- INFORMATION PROVIDED -
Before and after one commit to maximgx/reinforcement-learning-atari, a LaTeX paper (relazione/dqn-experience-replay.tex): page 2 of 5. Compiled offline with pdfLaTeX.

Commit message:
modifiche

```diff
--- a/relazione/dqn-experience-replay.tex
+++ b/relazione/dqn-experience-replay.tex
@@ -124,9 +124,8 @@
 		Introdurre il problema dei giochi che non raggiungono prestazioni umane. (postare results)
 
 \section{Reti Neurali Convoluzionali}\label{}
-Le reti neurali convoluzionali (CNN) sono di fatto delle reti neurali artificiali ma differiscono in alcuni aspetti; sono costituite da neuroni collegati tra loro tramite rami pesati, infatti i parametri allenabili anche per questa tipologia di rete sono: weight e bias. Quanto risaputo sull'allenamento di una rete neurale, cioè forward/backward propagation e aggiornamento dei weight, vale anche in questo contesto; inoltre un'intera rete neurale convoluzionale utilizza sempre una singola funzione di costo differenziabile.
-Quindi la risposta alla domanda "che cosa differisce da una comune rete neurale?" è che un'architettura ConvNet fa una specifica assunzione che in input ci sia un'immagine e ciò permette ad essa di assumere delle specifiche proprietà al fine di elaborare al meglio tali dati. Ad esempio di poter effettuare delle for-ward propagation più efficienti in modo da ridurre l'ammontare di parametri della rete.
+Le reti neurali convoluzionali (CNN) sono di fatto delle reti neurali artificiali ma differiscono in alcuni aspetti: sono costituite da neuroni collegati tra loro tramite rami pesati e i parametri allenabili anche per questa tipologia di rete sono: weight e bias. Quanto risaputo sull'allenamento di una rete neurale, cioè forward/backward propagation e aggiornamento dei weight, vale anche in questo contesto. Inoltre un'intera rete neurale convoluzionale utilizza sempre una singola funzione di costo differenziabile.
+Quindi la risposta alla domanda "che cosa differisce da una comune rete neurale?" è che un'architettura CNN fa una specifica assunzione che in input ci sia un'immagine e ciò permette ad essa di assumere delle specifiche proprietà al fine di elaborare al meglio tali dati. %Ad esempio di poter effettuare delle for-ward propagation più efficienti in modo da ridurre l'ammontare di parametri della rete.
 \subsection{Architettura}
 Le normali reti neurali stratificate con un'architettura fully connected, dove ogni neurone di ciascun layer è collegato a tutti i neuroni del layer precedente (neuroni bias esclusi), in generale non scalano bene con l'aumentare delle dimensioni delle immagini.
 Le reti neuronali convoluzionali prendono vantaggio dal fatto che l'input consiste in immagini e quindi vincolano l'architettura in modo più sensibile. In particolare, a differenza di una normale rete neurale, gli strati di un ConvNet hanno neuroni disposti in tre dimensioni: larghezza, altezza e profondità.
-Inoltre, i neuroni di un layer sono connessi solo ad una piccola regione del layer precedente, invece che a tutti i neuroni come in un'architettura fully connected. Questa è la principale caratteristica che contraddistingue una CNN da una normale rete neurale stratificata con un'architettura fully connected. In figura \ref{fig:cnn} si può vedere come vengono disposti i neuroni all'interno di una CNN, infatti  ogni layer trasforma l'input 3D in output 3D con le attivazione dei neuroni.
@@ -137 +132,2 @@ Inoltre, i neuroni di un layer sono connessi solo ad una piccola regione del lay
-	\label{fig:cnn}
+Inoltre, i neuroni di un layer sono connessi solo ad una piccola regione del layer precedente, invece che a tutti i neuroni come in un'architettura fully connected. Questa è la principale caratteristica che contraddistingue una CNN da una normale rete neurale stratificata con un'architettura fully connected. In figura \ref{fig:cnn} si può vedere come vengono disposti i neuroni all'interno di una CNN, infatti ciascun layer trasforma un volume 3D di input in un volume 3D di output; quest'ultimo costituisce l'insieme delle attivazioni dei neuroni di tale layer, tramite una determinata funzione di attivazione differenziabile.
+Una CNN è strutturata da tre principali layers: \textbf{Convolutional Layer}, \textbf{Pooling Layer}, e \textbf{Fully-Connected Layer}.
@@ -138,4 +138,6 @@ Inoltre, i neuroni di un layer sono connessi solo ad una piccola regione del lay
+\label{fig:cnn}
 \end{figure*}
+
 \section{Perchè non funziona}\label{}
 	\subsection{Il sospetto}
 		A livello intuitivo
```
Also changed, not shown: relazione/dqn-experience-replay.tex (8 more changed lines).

--

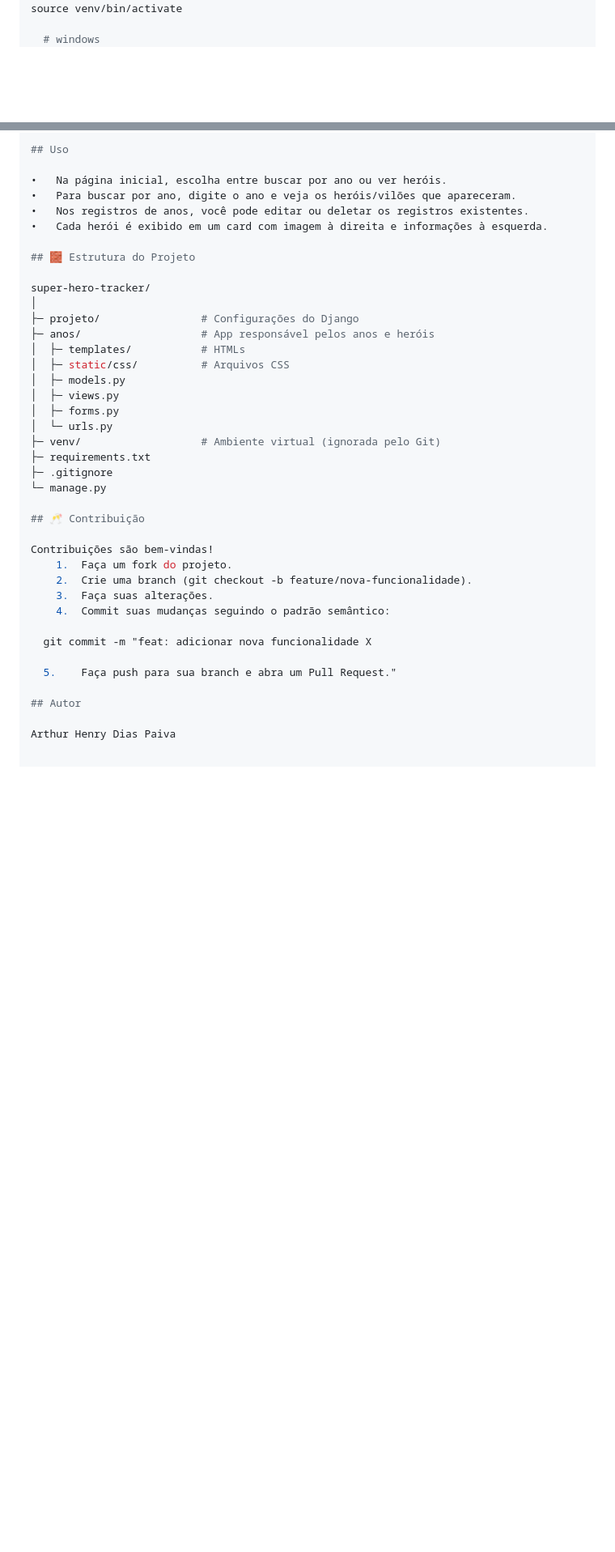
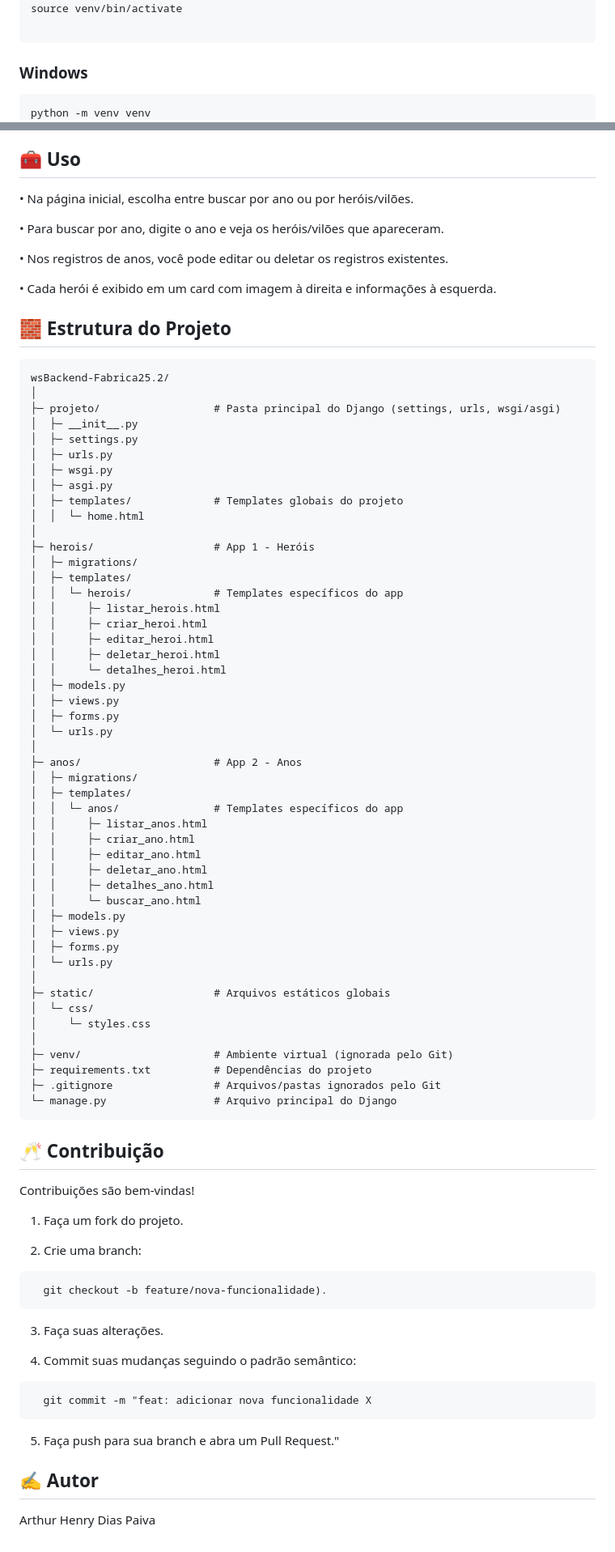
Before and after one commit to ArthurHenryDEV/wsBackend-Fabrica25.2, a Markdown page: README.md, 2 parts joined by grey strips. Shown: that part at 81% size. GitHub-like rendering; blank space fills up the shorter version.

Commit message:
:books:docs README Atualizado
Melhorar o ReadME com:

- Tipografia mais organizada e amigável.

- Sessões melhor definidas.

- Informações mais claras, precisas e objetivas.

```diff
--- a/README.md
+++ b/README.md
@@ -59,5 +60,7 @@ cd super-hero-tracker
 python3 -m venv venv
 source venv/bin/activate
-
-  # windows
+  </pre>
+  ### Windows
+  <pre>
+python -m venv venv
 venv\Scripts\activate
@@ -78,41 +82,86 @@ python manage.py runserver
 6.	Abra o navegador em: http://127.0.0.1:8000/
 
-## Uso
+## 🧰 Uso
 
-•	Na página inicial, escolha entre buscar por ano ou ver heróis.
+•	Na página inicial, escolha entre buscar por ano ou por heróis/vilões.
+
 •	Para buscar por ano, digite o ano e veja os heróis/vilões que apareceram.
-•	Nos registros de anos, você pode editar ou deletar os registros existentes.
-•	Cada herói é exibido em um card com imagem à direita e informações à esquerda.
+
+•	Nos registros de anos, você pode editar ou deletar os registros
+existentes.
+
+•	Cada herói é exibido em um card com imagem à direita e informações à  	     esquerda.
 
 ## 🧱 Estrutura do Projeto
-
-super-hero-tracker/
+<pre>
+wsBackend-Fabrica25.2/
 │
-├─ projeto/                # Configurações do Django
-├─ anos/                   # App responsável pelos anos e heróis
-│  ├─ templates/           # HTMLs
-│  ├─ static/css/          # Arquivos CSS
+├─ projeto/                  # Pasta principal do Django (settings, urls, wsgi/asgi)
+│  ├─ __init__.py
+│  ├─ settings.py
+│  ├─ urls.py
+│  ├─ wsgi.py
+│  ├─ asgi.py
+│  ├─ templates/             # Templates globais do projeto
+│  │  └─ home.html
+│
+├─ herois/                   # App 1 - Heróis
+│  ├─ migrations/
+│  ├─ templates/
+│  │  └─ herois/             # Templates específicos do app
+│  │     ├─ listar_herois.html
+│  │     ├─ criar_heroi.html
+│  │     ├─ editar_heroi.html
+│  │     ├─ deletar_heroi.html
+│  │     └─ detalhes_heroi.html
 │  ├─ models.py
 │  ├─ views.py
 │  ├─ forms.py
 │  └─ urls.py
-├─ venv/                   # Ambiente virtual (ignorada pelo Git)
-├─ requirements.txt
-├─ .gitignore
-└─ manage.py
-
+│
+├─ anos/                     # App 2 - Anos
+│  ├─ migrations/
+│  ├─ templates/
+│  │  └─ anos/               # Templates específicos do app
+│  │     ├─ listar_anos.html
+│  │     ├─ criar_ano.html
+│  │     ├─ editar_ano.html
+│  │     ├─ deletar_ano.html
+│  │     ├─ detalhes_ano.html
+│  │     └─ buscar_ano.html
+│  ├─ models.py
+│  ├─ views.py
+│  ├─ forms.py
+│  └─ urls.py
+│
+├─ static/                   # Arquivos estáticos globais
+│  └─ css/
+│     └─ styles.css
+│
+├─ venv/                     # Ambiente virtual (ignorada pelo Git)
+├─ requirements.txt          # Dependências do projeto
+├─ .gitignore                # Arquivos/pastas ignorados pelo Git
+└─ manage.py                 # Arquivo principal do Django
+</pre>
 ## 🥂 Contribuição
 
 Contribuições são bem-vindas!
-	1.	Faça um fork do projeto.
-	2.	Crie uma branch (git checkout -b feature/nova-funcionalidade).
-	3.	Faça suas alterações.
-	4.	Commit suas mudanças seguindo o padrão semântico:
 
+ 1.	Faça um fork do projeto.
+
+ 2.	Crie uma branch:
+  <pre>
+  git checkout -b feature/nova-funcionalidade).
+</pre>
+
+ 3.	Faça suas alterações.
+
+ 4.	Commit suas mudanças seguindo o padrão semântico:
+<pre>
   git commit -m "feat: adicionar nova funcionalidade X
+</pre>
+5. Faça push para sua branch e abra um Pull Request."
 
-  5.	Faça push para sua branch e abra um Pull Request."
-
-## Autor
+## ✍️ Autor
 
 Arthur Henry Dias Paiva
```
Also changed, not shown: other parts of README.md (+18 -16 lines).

--

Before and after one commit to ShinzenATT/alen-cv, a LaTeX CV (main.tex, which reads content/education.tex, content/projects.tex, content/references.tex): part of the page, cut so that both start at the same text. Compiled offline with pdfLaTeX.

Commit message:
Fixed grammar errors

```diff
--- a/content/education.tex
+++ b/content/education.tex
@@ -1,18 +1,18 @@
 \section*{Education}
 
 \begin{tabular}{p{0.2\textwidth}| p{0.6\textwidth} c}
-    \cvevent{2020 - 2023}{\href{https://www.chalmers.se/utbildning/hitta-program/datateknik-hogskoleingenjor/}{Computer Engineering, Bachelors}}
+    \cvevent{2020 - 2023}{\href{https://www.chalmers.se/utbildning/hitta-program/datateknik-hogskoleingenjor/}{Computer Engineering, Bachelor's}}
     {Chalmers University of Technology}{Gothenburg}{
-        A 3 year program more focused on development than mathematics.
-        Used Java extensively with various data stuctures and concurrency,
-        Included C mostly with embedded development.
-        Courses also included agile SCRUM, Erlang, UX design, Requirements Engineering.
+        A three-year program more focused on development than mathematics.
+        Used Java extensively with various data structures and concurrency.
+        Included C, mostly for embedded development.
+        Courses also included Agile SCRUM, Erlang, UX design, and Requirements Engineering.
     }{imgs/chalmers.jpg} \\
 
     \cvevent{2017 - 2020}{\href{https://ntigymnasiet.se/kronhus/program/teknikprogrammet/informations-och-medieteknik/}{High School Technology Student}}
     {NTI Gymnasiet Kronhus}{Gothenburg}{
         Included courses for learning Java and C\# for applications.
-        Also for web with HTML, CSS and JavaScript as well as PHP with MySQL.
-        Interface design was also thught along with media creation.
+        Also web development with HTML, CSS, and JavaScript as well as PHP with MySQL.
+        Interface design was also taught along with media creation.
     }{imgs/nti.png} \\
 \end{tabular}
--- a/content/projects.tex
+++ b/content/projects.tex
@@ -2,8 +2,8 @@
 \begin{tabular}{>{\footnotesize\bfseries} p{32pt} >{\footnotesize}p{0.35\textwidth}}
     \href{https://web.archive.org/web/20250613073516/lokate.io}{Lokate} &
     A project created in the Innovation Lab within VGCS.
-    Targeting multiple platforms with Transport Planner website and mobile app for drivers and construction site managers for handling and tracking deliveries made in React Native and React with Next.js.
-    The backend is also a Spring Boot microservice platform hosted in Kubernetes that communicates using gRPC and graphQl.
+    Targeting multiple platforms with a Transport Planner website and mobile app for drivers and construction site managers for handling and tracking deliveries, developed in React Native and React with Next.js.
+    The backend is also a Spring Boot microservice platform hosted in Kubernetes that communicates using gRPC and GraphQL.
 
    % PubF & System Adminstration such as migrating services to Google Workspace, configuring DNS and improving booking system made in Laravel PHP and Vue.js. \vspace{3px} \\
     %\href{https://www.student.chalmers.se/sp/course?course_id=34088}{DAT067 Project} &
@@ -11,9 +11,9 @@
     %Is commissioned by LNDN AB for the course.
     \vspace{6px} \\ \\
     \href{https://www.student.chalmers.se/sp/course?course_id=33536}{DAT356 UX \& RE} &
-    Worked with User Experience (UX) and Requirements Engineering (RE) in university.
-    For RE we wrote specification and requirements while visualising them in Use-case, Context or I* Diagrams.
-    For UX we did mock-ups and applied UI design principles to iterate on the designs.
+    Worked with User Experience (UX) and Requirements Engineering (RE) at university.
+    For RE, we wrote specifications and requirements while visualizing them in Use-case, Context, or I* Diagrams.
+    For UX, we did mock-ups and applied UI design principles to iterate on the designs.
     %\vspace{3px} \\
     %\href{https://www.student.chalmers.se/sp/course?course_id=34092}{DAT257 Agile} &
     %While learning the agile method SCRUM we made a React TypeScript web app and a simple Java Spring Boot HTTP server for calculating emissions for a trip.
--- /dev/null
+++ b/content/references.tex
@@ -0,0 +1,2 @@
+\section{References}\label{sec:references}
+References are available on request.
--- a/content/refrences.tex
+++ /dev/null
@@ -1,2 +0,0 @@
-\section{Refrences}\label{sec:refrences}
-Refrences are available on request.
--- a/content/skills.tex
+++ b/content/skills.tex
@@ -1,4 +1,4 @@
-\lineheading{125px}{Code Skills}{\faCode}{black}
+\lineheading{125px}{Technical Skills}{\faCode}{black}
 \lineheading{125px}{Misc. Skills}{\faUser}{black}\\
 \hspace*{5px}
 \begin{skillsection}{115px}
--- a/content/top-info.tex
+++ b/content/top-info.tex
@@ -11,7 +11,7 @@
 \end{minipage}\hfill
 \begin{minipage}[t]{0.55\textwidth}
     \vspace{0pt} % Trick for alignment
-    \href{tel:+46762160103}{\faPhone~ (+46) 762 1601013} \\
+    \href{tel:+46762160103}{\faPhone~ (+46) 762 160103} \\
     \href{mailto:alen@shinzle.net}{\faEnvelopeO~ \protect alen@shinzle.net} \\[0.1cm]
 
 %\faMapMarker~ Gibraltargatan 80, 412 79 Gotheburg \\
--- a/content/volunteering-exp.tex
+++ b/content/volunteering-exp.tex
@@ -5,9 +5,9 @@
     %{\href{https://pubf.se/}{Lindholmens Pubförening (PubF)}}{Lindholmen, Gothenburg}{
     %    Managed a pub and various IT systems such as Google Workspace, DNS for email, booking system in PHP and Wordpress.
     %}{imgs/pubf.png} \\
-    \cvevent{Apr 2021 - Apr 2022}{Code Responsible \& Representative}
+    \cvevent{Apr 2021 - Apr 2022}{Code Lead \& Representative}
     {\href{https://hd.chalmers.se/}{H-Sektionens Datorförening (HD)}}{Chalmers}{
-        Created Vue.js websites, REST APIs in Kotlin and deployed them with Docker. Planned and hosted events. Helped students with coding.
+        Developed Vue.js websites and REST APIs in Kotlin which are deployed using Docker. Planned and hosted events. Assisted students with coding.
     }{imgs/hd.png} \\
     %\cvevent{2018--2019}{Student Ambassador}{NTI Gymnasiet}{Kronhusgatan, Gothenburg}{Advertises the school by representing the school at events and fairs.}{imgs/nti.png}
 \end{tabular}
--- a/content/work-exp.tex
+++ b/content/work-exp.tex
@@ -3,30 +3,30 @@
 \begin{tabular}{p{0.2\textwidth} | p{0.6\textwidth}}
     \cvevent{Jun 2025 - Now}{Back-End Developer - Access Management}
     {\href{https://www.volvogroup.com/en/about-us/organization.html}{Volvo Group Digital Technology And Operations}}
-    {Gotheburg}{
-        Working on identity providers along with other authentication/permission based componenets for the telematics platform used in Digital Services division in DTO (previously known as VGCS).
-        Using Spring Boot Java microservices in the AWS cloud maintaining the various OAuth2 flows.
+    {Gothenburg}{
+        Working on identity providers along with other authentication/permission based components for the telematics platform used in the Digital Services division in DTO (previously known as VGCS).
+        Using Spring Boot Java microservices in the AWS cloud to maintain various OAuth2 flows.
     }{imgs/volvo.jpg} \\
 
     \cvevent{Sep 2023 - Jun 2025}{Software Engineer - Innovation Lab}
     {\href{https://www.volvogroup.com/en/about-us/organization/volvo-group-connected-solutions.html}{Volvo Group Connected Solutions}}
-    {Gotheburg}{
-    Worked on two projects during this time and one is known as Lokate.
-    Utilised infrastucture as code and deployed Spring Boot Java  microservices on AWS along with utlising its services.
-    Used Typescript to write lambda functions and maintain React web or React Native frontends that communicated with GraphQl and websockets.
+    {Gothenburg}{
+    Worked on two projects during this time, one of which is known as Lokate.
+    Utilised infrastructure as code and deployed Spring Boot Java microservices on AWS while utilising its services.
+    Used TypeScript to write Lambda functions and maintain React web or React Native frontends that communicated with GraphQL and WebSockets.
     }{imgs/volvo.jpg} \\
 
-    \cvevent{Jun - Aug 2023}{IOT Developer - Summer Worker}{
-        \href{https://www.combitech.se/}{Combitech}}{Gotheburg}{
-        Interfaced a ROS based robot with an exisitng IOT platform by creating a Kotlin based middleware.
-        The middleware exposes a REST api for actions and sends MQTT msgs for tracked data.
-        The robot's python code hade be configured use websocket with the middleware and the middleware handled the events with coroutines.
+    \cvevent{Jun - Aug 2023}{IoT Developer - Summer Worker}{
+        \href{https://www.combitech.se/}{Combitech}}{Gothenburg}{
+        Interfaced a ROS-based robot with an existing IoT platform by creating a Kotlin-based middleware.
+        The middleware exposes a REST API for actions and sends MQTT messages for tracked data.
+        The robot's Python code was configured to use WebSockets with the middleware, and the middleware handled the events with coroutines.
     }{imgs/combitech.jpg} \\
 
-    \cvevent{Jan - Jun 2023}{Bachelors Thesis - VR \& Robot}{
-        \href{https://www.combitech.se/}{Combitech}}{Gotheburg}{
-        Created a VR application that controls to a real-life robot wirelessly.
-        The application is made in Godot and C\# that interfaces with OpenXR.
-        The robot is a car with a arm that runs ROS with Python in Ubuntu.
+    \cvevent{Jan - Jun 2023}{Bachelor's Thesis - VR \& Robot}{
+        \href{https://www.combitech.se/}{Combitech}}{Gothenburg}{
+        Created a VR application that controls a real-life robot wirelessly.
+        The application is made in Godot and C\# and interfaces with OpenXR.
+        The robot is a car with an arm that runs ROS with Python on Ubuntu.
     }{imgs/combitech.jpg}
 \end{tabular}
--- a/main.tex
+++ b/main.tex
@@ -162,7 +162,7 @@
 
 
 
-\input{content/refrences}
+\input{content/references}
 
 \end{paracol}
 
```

- WHAT IS BEING ASKED -
From the data above, say how many lines include "cvevent", and write nothing but the number.

- COMPLETED EXERCISE -
12